The importance of obedience was recognized in the life of the Church from its beginnings. Clement of Rome gives us an example of this when, in his Epistle to the Corinthians, he appeals for submission to the ecclesiastical hierarchy as a way of respecting Christ’s own mandate. Thus individuals, in the fulfillment of their duty and with respect for the dignity of others, contribute through obedience to the building up of the body of Christ.
Sometimes, especially in consecrated life, one may be called to live obedience in particularly difficult circumstances in which the temptation to discouragement and distrust may arise. In this regard, St. Benedict, the father of monasticism, called for a trusting dialogue between monk and abbot and urged obedience out of love for God, trusting in his help. St. Francis of Assisi insisted on a “charitable obedience,” in which the friar, sacrificing his own opinion, performs what is required because in this way he “pleases God and neighbor.”
The theological dimension of obedience should be carefully guarded and preserved, because it is a fundamental dimension in the life of Christian communities, guaranteeing their unity and missionary nature. Such a reality, so present in the history of the Church, especially in the various forms of religious life, even the most capitular, must be appreciated and defended. In today’s society, where subjectivity and the autonomy of the individual are rightly emphasized, obedience lived in an adult way is a sign of belonging to Christ and of a life given to the service of His Kingdom.

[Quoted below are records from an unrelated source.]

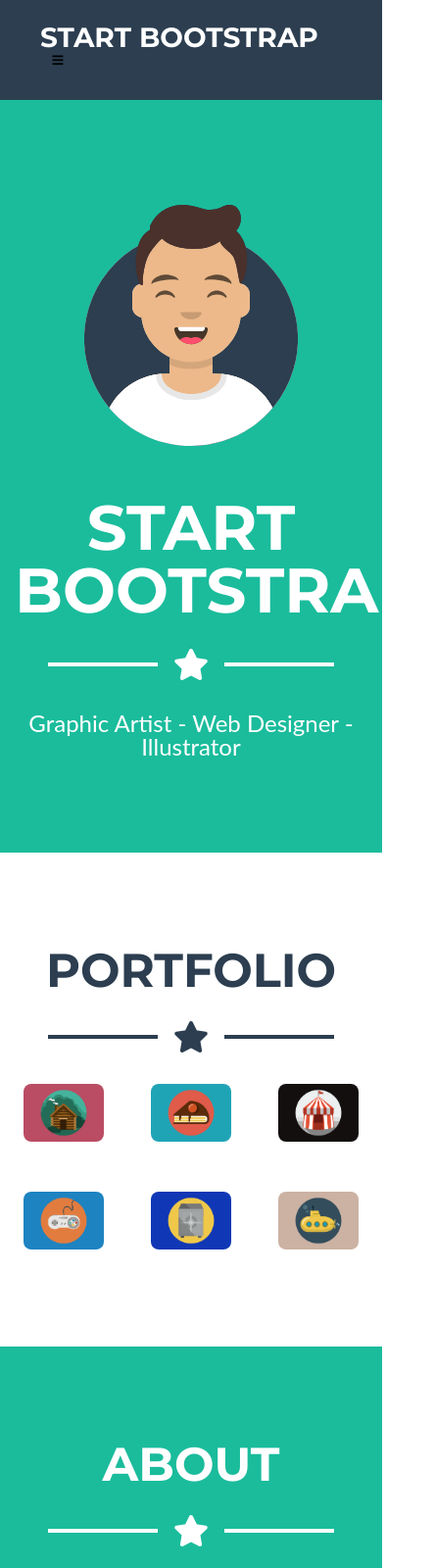
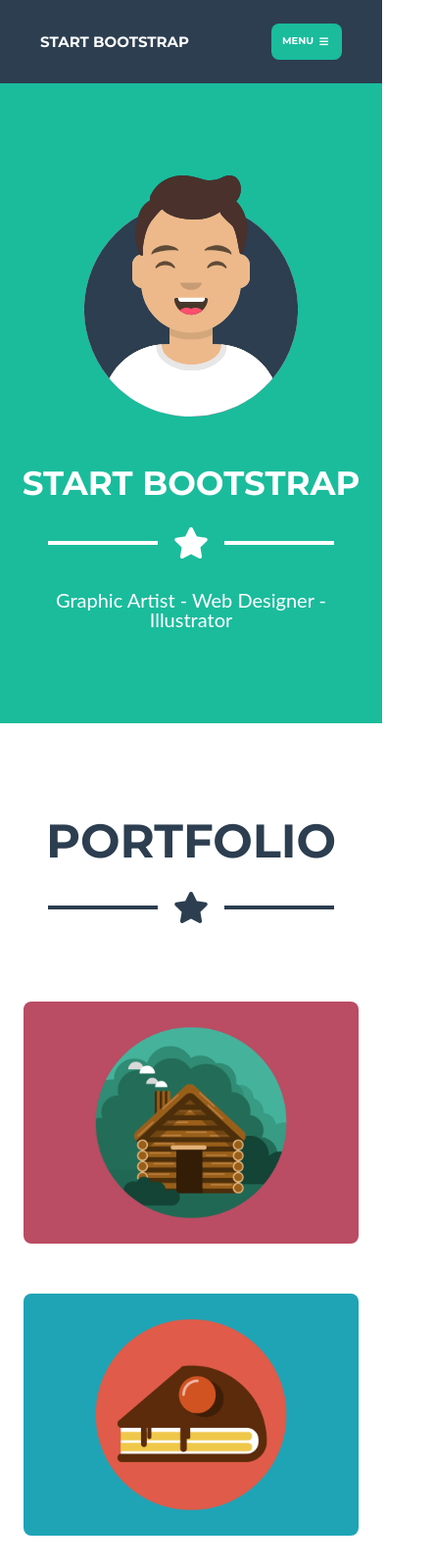
Before and after one commit to dothanhnhan196/start_bootstrap, a plain HTML site: page index.html in a window 390 px wide. Shown: the top 1600 px of the page at 98% size, 444 px wide, since content can reach past the window. Drawn offline with nearby package versions, Linux system fonts and the light colour scheme.

Commit message:
resposive done

```diff
--- a/assets/css/base.css
+++ b/assets/css/base.css
@@ -25,7 +25,7 @@
 }
 
 .mt-48 {
-    margin-top: 48px;
+    margin-top: 4.8rem;
 }
 
 .custom-line {
--- a/assets/css/responsive.css
+++ b/assets/css/responsive.css
@@ -0,0 +1,53 @@
+/* Mobile */
+
+@media (max-width: 740px) {
+    .navbar-logo {
+        font-size: 1.5rem;
+    }
+    .menu-mobile {
+        font-size: 1rem;
+        padding: 1rem;
+    }
+    #banner {
+        padding: 17rem 0 9.6rem;
+    }
+    .banner-title {
+        font-size: 3.4rem;
+    }
+    .banner-text {
+        font-size: 2rem;
+    }
+    .portfolio-list .mt-48 {
+        margin-top: 0;
+    }
+    .portfolio-item:nth-child(1),
+    .portfolio-item:nth-child(2),
+    .portfolio-item:nth-child(3),
+    .portfolio-item:nth-child(4),
+    .portfolio-item:nth-child(5),
+    .portfolio-item:nth-child(6) {
+        margin-top: 4.8rem;
+    }
+    .footer-item:nth-child(2),
+    .footer-item:nth-child(3) {
+        margin-top: 48px;
+    }
+}
+
+
+/* Tablet */
+
+@media (min-width:740px) and (max-width: 1024px) {
+    .menu-mobile {
+        font-size: 1.3rem;
+        padding: 1rem;
+    }
+    .form-contact {
+        width: 540px;
+    }
+    .footer-item:nth-child(1),
+    .footer-item:nth-child(2),
+    .footer-item:nth-child(3) {
+        margin-top: 4.8rem;
+    }
+}
--- a/assets/css/style.css
+++ b/assets/css/style.css
@@ -39,10 +39,23 @@
     color: var(--primary-color);
 }
 
-.navbar .nav-item>.nav-link.active {
+
+/* .navbar .nav-item>.nav-link.active {
     color: var(--white-color);
     border-radius: 8px;
     background: #1abc9c;
+} */
+
+.menu-mobile {
+    background: var(--primary-color);
+    text-transform: uppercase;
+    color: var(--white-color);
+    border-radius: 8px;
+    font-weight: 700;
+}
+
+.menu-icon {
+    line-height: 1.6rem;
 }
 
 
--- a/assets/js/main.js
+++ b/assets/js/main.js
@@ -3,7 +3,8 @@
     header.classList.toggle("sticky", window.scrollY > 0)
 })
 
-$('.navbar-nav .nav-link').click(function() {
-    $('.navbar-nav .nav-link').removeClass('active');
-    $(this).addClass('active');
-})
+
+// $('.navbar-nav .nav-link').click(function() {
+//     $('.navbar-nav .nav-link').removeClass('active');
+//     $(this).addClass('active');
+// });
--- a/index.html
+++ b/index.html
@@ -26,8 +26,8 @@
         <div class="container">
             <nav class="navbar navbar-expand-lg py-0">
                 <a class="navbar-brand navbar-logo text-uppercase p-0" href="#">start bootstrap</a>
-                <button class="navbar-toggler" type="button" data-toggle="collapse" data-target="#navbarSupportedContent" aria-controls="navbarSupportedContent" aria-expanded="false" aria-label="Toggle navigation">
-                    <span class="navbar-toggler-icon"><i class="fas fa-bars"></i></span>
+                <button class="navbar-toggler menu-mobile" type="button" data-toggle="collapse" data-target="#navbarSupportedContent" aria-controls="navbarSupportedContent" aria-expanded="false" aria-label="Toggle navigation">
+                Menu <span class="navbar-toggler-icon menu-icon"><i class="fas fa-bars"></i></span>
                 </button>
 
                 <div class="collapse navbar-collapse" id="navbarSupportedContent">
@@ -80,24 +80,24 @@
                 </div>
                 <div class="portfolio-list">
                     <div class="row">
-                        <div class="col-4 portfolio-item">
+                        <div class="col-xl-4 col-md-4 col-lg-4 col-sm-12 portfolio-item">
                             <img src="./assets/img/cabin.png" alt="" class="portfolio-img">
                         </div>
-                        <div class="col-4 portfolio-item">
+                        <div class="col-xl-4 col-md-4 col-lg-4 col-sm-12 portfolio-item">
                             <img src="./assets/img/cake.png" alt="" class="portfolio-img">
                         </div>
-                        <div class="col-4 portfolio-item">
+                        <div class="col-xl-4 col-md-4 col-lg-4 col-sm-12 portfolio-item">
                             <img src="./assets/img/circus.png" alt="" class="portfolio-img">
                         </div>
                     </div>
                     <div class="row mt-48">
-                        <div class="col-4 portfolio-item">
+                        <div class="col-xl-4 col-md-4 col-lg-4 col-sm-12 portfolio-item">
                             <img src="./assets/img/game.png" alt="" class="portfolio-img">
                         </div>
-                        <div class="col-4 portfolio-item">
+                        <div class="col-xl-4 col-md-4 col-lg-4 col-sm-12 portfolio-item">
                             <img src="./assets/img/safe.png" alt="" class="portfolio-img">
                         </div>
-                        <div class="col-4 portfolio-item">
+                        <div class="col-xl-4 col-md-4 col-lg-4 col-sm-12 portfolio-item">
                             <img src="./assets/img/submarine.png" alt="" class="portfolio-img">
                         </div>
                     </div>
@@ -122,14 +122,14 @@
                 <div class="about-list">
                     <div class="container">
                         <div class="row">
-                            <div class="col-6">
+                            <div class="col-xl-6 col-lg-6 col-md-6 col-sm-12">
                                 <div class="about-item">
                                     <div class="about-text">
                                         Freelancer is a free bootstrap theme created by Start Bootstrap. The download includes the complete source files including HTML, CSS, and JavaScript as well as optional SASS stylesheets for easy customization.
                                     </div>
                                 </div>
                             </div>
-                            <div class="col-6">
+                            <div class="col-xl-6 col-lg-6 col-md-6 col-sm-12">
                                 <div class="about-item">
                                     <div class="about-text">
                                         You can create your own custom avatar for the masthead, change the icon in the dividers, and add your email address to the contact form to make it fully functional!
@@ -184,11 +184,11 @@
         <footer id="footer">
             <div class="container">
                 <div class="row footer-info">
-                    <div class="col-4 footer-item">
+                    <div class="col-xl-4 col-lg-4 col-md-12 footer-item">
                         <h2 class="footer-title">location</h2>
                         <p class="footer-text">2215 John Daniel<br> Drive Clark, MO 65243</p>
                     </div>
-                    <div class="col-4 footer-item">
+                    <div class="col-xl-4 col-lg-4 col-md-12 footer-item">
                         <h2 class="footer-title">AROUND THE WEB</h2>
                         <ul class="list-social">
                             <li class="social-item">
@@ -213,7 +213,7 @@
                             </li>
                         </ul>
                     </div>
-                    <div class="col-4 footer-item">
+                    <div class="col-xl-4 col-lg-4 col-md-12 footer-item">
                         <h2 class="footer-title">ABOUT FREELANCER</h2>
                         <p class="footer-text">Freelance is a free to use, MIT licensed Bootstrap theme created by
                             <a href="#">Start Bootstrap.</a>
```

Therefore, abuse of power, authority or conscience constitute wounds in the ecclesial fabric, that is, lacerations on the body of Christ that is the Church.
Pope Francis is well aware of this issue. In an interview with a Portuguese TV channel, he said, “I want to be very clear about this: the abuse of men and women in the Church – abuse of authority, abuse of power and sexual abuse – is a monstrosity! And one thing is very clear: zero tolerance. Zero! A priest cannot continue to be a priest if he is an abuser. He cannot! Because he is sick or he is a criminal, I don’t know – but he is clearly sick. It’s human baseness, isn’t it?”